However the most tragic situation was when I visited the school in “Banjaro ki Dhani” in Amber. The name itself alerts one to the desperate circumstances of the children there (Banjaras are categorized as a “Special Backward Class”) yet this school too has been closed in this exercise. As I neared the hamlet, the first sight was of four small children carting plastic bottles – children who had one time gone to school but had dropped out. As I spoke with these little children asking them about their school, another kid on a bicycle came to boast that he went to a private school and “yeh log to kooda chugte hai” (sort trash). Their little faces shrinking even more, the children walked away despite my entreaties to buy them candy from the nearby store. This school had 34 children (24 regular) enrolled from Banjara, Bhil and Bawaria community; only three students went to the Adarsh school. Almost all others dropped out. I lined up some of the children who were around that time – all of whom were out of school now – in front of the school now closed.

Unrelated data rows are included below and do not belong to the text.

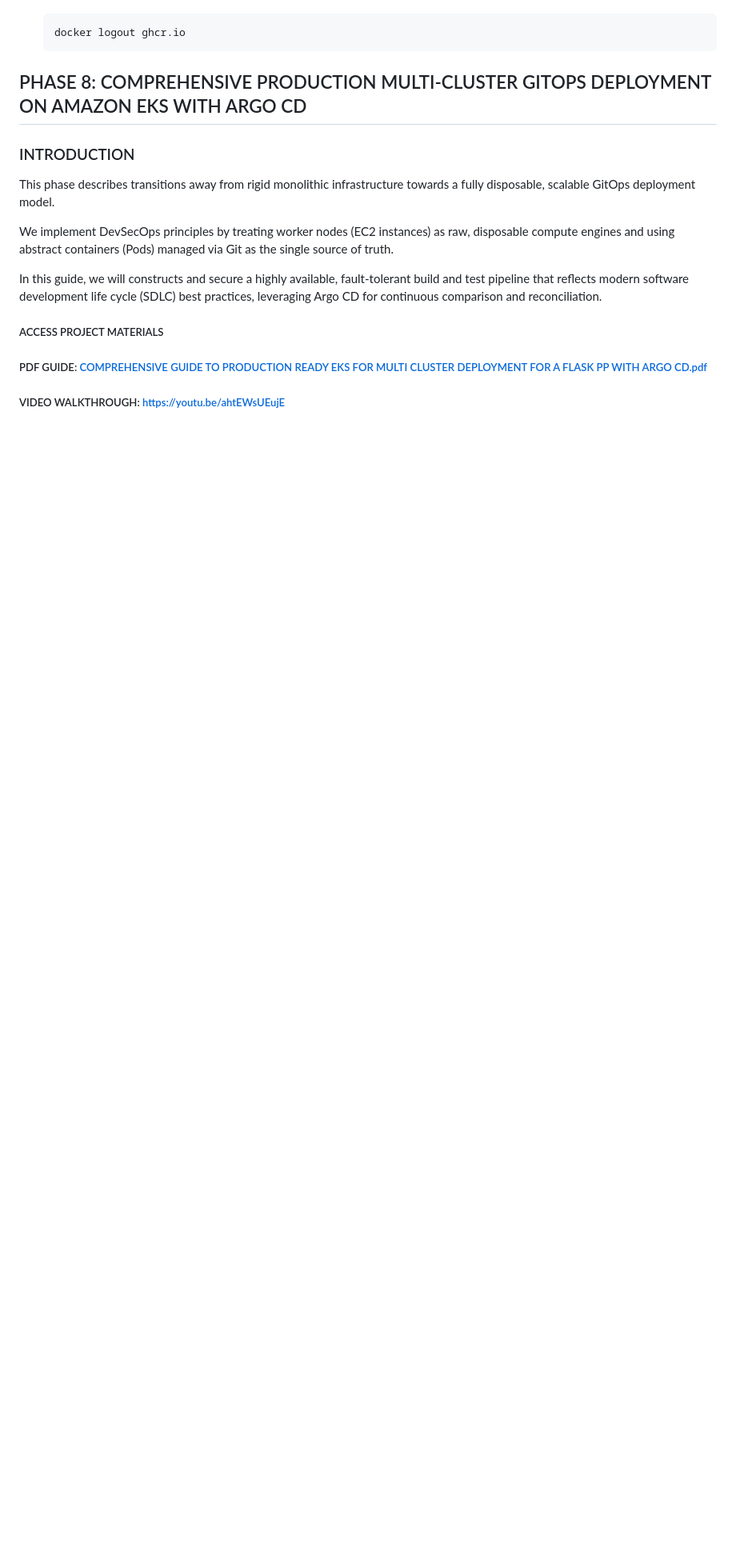
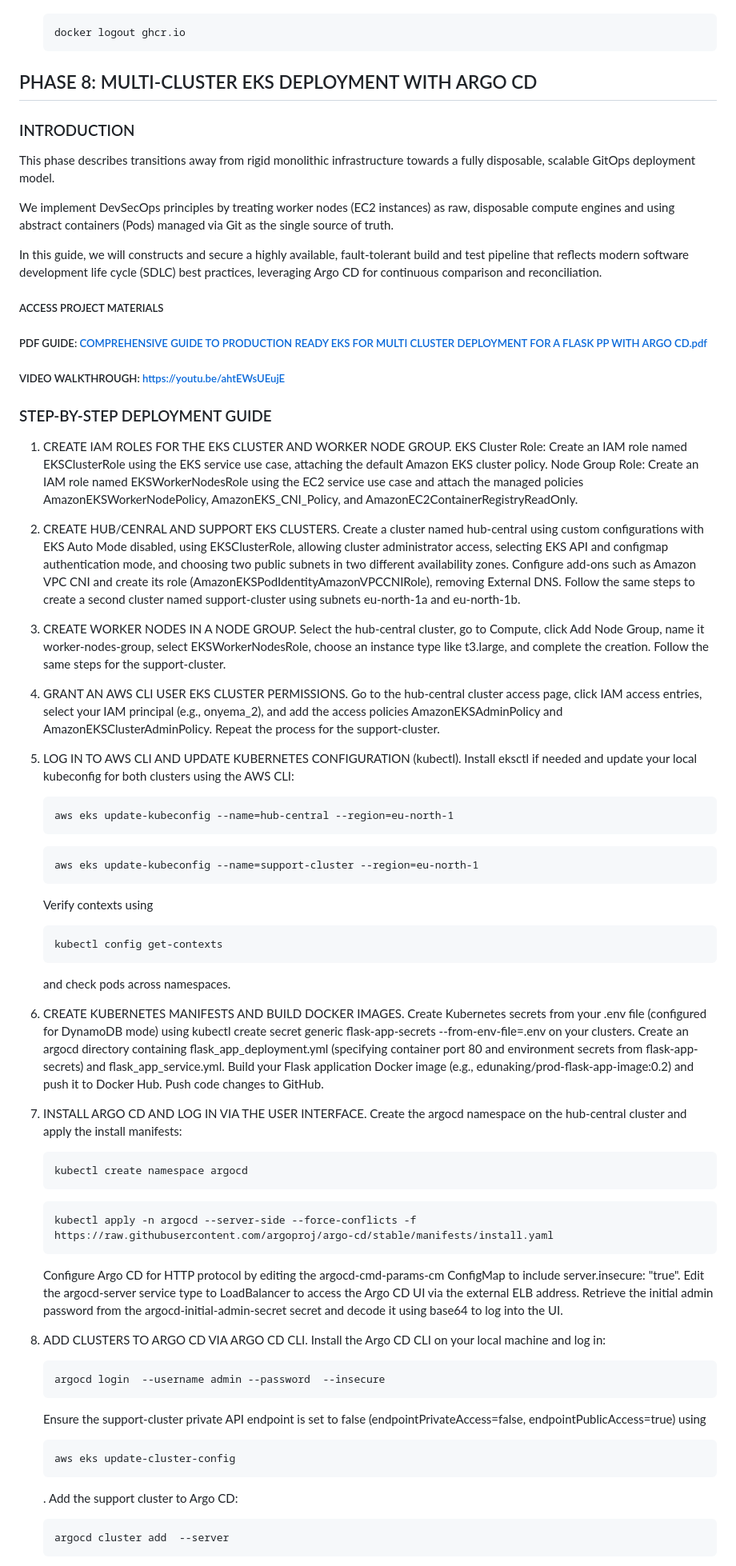
Before and after one commit to Chinedu-Onyema/employee_directory_application., a Markdown page: README.md, the part around one of its changes. Shown at 80% size. Rendered like a GitHub page; blank space fills up the shorter version.

Commit message:
Revise phase title and add deployment guide
Updated the title and added a step-by-step deployment guide for multi-cluster EKS deployment with Argo CD.

```diff
--- a/README.md
+++ b/README.md
@@ -1324,7 +1324,7 @@ Within this phase, we will cover authenticating with GHCR, tagging and pushing i
 
 
 
-## PHASE 8: COMPREHENSIVE PRODUCTION MULTI-CLUSTER GITOPS DEPLOYMENT ON AMAZON EKS WITH ARGO CD
+## PHASE 8: MULTI-CLUSTER EKS DEPLOYMENT WITH ARGO CD
 
 ### INTRODUCTION
 This phase describes transitions away from rigid monolithic infrastructure towards a fully disposable, scalable GitOps deployment model.
@@ -1337,5 +1337,60 @@ In this guide, we will constructs and secure a highly available, fault-tolerant
 
 ##### PDF GUIDE: [COMPREHENSIVE GUIDE TO PRODUCTION READY EKS FOR MULTI CLUSTER DEPLOYMENT FOR A FLASK PP WITH ARGO CD.pdf](https://github.com/user-attachments/files/33843884/10.COMPREHENSIVE.GUIDE.TO.PRODUCTION.READY.EKS.FOR.MULTI.CLUSTER.DEPLOYMENT.FOR.A.FLASK.PP.WITH.ARGO.CD.pdf)
 
+##### VIDEO WALKTHROUGH: https://youtu.be/ahtEWsUEujE
 
-##### VIDEO WALKTHROUGH: https://youtu.be/ahtEWsUEujE
+
+### STEP-BY-STEP DEPLOYMENT GUIDE
+
+
+1) CREATE IAM ROLES FOR THE EKS CLUSTER AND WORKER NODE GROUP.
+   EKS Cluster Role: Create an IAM role named EKSClusterRole using the EKS service use case, attaching the default Amazon EKS cluster policy.
+   Node Group Role: Create an IAM role named EKSWorkerNodesRole using the EC2 service use case and attach the managed policies AmazonEKSWorkerNodePolicy, AmazonEKS_CNI_Policy, and AmazonEC2ContainerRegistryReadOnly.
+
+2) CREATE HUB/CENRAL AND SUPPORT EKS CLUSTERS.
+   Create a cluster named hub-central using custom configurations with EKS Auto Mode disabled, using EKSClusterRole, allowing cluster administrator access, selecting EKS API and configmap authentication mode, and choosing two public subnets in two different availability zones.
+   Configure add-ons such as Amazon VPC CNI and create its role (AmazonEKSPodIdentityAmazonVPCCNIRole), removing External DNS.
+   Follow the same steps to create a second cluster named support-cluster using subnets eu-north-1a and eu-north-1b.
+
+3) CREATE WORKER NODES IN A NODE GROUP.
+   Select the hub-central cluster, go to Compute, click Add Node Group, name it worker-nodes-group, select EKSWorkerNodesRole, choose an instance type like t3.large, and complete the creation.
+   Follow the same steps for the support-cluster.
+
+4) GRANT AN AWS CLI USER EKS CLUSTER PERMISSIONS.
+   Go to the hub-central cluster access page, click IAM access entries, select your IAM principal (e.g., onyema_2), and add the access policies AmazonEKSAdminPolicy and AmazonEKSClusterAdminPolicy.
+   Repeat the process for the support-cluster.
+
+5) LOG IN TO AWS CLI AND UPDATE KUBERNETES CONFIGURATION (kubectl).
+   Install eksctl if needed and update your local kubeconfig for both clusters using the AWS CLI:
+
+   <PRE>aws eks update-kubeconfig --name=hub-central --region=eu-north-1</PRE>
+   <PRE>aws eks update-kubeconfig --name=support-cluster --region=eu-north-1</PRE>
+
+   Verify contexts using <PRE>kubectl config get-contexts</PRE> and check pods across namespaces.
+
+6) CREATE KUBERNETES MANIFESTS AND BUILD DOCKER IMAGES.
+   Create Kubernetes secrets from your .env file (configured for DynamoDB mode) using kubectl create secret generic flask-app-secrets --from-env-file=.env on your clusters.
+   Create an argocd directory containing flask_app_deployment.yml (specifying container port 80 and environment secrets from flask-app-secrets) and flask_app_service.yml.
+   Build your Flask application Docker image (e.g., edunaking/prod-flask-app-image:0.2) and push it to Docker Hub. Push code changes to GitHub.
+
+
+7) INSTALL ARGO CD AND LOG IN VIA THE USER INTERFACE.
+   Create the argocd namespace on the hub-central cluster and apply the install manifests:
+
+   <PRE>kubectl create namespace argocd</PRE>
+   <PRE>kubectl apply -n argocd --server-side --force-conflicts -f https://raw.githubusercontent.com/argoproj/argo-cd/stable/manifests/install.yaml</PRE>
+
+   Configure Argo CD for HTTP protocol by editing the argocd-cmd-params-cm ConfigMap to include server.insecure: "true".
+   Edit the argocd-server service type to LoadBalancer to access the Argo CD UI via the external ELB address.
+   Retrieve the initial admin password from the argocd-initial-admin-secret secret and decode it using base64 to log into the UI.
+
+8) ADD CLUSTERS TO ARGO CD VIA ARGO CD CLI.
+   Install the Argo CD CLI on your local machine and log in:
+
+   <PRE>argocd login <load-balancer-url> --username admin --password <decoded-password> --insecure</PRE>
+
+   Ensure the support-cluster private API endpoint is set to false (endpointPrivateAccess=false, endpointPublicAccess=true) using <PRE>aws eks update-cluster-config</PRE>.
+   Add the support cluster to Argo CD:
+
+   <PRE>argocd cluster add <your-cluster-arn> --server <your-load-balancer-url></PRE>
+
```
Also changed, not shown: other parts of README.md (+3 -0 lines).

A snapshot of little children who have been literally shut out of school, denied education and prospect of a better life. When I went to speak with their teachers in the new school, one teacher was adamant that even if the school were to be reopened, she’d have nothing to do with it because of the apparent lack of support offered by the community.Banjara children carting trash
The closure of government schools has definitely helped increase enrolment in private schools. However anecdotal evidence suggests that many children enroll in private schools at first but then drop out on being unable to pay the fees later. At the same time, Raje’s government is clearing amendments to the Right to Education Act, bulk of which are geared towards easing norms which have threatened private schools with closure under the Act. Without getting into the merit of these amendments, it is reasonable to ask based on these twin developments if the Rajasthan government is trying to privatise education? Even if that is the intent, can any government treat its youngest most vulnerable citizens with such callousness, forcing them out of their schools in the middle of the school year. Vasundhara Raje has been running a public outreach program called “Sarkaar Aapke Dwaar” (Government at your Door) but for an exercise of this magnitude and import, it found it unimportant to consult the stakeholders– students, teachers or parents. Consequently schools were closed arbitrarily and no supportive measures (such as transportation services) put in place to ensure 100 per cent transfer of students into the new Adarsh schools. It is incumbent upon the Rajasthan government to clarify how many students of these “merged” schools actually transferred to the Adarsh school based on their attendance over the last three months and efforts made by the Government to minimise dropouts. It is also not enough to simply rollback these school closures as the government has done wherever enough political pressure has been applied. Many students, especially from vulnerable communities, who have dropped out will not return to school. A truly decentralised exercise needs to be undertaken in each block in conjunction with the headmasters and parents, vulnerable areas mapped, and a plan devised to ensure that all children go back to school.